▸ **Task prompt**
In the records below, count every line where the string "divine" appears, and reply with the count only.

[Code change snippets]
◆ ◆ ◆ ◆ ◆ ◆ ◆

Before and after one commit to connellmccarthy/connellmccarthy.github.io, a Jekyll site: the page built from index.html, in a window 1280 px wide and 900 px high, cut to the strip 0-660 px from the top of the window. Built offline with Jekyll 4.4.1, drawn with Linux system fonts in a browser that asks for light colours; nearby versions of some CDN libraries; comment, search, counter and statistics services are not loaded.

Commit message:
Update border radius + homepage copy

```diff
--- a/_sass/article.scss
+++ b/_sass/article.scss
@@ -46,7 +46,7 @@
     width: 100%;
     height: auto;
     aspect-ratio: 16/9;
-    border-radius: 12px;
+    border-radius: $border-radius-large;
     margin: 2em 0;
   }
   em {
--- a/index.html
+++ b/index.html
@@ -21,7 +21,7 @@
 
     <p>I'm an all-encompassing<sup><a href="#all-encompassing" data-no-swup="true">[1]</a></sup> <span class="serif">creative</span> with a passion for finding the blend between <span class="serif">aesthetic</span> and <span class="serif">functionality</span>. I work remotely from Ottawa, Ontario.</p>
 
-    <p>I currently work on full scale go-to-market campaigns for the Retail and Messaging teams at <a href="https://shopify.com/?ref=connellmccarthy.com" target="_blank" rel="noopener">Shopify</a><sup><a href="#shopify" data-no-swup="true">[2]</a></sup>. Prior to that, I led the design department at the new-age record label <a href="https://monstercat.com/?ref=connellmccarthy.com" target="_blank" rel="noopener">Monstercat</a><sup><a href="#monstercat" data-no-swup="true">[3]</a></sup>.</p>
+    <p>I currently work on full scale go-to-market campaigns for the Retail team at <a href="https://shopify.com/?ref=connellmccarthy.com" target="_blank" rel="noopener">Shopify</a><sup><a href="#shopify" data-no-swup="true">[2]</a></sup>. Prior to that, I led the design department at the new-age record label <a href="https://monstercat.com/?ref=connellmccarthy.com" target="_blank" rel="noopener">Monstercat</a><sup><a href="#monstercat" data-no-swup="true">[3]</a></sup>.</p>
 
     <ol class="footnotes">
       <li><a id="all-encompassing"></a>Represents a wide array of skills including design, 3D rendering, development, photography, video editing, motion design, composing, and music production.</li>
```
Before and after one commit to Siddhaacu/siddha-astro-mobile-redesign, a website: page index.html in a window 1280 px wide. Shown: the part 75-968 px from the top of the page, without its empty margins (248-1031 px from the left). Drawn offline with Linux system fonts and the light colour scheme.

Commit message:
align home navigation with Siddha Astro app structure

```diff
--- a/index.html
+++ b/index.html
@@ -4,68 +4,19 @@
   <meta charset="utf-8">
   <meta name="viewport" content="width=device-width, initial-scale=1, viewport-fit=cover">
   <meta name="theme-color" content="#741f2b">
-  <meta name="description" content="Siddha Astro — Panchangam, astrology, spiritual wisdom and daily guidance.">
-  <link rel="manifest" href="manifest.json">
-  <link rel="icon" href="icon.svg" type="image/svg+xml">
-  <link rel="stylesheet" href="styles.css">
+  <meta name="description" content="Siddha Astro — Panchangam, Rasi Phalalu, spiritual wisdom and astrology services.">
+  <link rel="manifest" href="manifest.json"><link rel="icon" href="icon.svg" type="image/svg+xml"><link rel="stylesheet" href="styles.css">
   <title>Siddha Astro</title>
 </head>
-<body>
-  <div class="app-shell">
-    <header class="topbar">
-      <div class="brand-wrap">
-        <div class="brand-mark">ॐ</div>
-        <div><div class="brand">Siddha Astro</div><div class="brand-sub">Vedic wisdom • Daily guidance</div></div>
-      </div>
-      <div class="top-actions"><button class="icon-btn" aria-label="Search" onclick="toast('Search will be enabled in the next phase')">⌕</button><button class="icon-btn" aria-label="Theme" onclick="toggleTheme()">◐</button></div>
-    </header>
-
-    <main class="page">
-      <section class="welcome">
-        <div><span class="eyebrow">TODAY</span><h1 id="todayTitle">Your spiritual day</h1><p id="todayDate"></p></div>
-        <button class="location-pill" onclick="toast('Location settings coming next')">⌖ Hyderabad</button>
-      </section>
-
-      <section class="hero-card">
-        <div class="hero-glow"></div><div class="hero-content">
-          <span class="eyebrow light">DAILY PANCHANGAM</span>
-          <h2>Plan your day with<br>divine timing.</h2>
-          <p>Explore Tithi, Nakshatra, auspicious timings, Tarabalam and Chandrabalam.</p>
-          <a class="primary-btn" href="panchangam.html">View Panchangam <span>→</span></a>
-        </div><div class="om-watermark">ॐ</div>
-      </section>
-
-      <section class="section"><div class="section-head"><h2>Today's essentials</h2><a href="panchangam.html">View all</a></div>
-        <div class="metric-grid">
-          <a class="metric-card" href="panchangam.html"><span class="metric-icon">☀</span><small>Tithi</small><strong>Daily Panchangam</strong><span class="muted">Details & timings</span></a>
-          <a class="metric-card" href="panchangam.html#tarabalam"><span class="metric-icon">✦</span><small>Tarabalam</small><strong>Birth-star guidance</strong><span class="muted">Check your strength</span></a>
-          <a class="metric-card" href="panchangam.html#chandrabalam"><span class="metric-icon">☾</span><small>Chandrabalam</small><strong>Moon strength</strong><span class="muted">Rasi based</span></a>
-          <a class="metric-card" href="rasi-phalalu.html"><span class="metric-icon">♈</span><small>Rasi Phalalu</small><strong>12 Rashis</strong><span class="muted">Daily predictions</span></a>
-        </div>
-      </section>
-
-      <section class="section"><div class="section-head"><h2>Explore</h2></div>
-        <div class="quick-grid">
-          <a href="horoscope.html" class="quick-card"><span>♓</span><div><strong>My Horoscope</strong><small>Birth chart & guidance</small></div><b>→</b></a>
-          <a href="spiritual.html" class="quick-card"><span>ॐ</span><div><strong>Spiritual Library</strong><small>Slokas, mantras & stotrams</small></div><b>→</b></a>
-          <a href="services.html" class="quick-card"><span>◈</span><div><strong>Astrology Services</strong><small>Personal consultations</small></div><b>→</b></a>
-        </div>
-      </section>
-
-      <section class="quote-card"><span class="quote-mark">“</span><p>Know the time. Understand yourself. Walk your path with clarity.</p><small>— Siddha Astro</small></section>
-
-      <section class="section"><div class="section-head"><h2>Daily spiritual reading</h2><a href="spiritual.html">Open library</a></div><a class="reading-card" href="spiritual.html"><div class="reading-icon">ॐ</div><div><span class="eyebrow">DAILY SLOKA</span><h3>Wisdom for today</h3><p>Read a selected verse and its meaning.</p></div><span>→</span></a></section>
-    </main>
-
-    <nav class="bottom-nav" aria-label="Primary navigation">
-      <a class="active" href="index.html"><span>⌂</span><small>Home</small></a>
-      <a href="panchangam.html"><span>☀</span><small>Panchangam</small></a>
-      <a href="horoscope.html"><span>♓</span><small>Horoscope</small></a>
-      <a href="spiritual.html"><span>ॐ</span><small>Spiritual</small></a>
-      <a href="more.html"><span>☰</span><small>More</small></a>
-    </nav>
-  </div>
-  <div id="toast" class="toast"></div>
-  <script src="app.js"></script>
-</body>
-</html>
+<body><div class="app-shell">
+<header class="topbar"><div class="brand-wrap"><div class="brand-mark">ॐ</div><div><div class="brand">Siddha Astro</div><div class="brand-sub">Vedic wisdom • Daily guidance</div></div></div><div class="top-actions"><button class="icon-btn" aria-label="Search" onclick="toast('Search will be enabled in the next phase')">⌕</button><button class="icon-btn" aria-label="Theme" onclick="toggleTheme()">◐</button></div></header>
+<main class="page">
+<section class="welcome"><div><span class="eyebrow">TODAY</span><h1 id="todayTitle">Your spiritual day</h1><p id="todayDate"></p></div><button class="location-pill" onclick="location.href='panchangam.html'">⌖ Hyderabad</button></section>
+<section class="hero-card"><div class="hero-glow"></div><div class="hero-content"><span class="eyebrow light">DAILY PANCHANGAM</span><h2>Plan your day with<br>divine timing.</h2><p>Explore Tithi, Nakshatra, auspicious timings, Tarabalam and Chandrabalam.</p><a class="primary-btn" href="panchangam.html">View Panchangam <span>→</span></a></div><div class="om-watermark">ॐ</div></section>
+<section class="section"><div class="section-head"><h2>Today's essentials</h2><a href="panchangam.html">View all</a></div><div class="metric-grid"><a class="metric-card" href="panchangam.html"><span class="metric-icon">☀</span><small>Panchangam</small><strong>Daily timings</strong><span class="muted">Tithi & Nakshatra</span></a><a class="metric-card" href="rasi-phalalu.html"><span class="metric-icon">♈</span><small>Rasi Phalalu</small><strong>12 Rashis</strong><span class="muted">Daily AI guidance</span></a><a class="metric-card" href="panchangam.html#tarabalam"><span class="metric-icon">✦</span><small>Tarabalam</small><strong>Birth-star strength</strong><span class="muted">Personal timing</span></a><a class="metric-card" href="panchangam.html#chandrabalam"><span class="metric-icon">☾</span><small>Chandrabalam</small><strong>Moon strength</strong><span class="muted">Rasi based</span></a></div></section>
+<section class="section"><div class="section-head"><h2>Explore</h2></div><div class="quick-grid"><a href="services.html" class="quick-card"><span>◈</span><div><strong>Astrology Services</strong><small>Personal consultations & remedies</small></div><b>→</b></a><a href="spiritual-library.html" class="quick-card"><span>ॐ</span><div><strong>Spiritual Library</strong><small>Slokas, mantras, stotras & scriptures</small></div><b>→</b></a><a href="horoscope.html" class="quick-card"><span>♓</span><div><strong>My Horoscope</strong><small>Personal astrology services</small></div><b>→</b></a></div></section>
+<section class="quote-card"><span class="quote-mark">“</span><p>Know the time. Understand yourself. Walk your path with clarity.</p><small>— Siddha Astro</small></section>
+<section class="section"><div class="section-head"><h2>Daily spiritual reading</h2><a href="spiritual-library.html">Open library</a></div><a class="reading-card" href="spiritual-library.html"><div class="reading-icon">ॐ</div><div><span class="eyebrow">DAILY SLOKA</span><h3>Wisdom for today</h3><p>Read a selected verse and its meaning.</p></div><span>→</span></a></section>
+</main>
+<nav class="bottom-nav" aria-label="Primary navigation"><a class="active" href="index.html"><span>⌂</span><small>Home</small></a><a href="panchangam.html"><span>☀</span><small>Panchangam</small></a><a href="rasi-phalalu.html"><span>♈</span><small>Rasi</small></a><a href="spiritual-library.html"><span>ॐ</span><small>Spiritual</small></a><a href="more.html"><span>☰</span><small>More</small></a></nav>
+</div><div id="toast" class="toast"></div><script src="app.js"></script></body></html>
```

◆ ◆ ◆ ◆ ◆ ◆ ◆

▸ **Result for this task**
2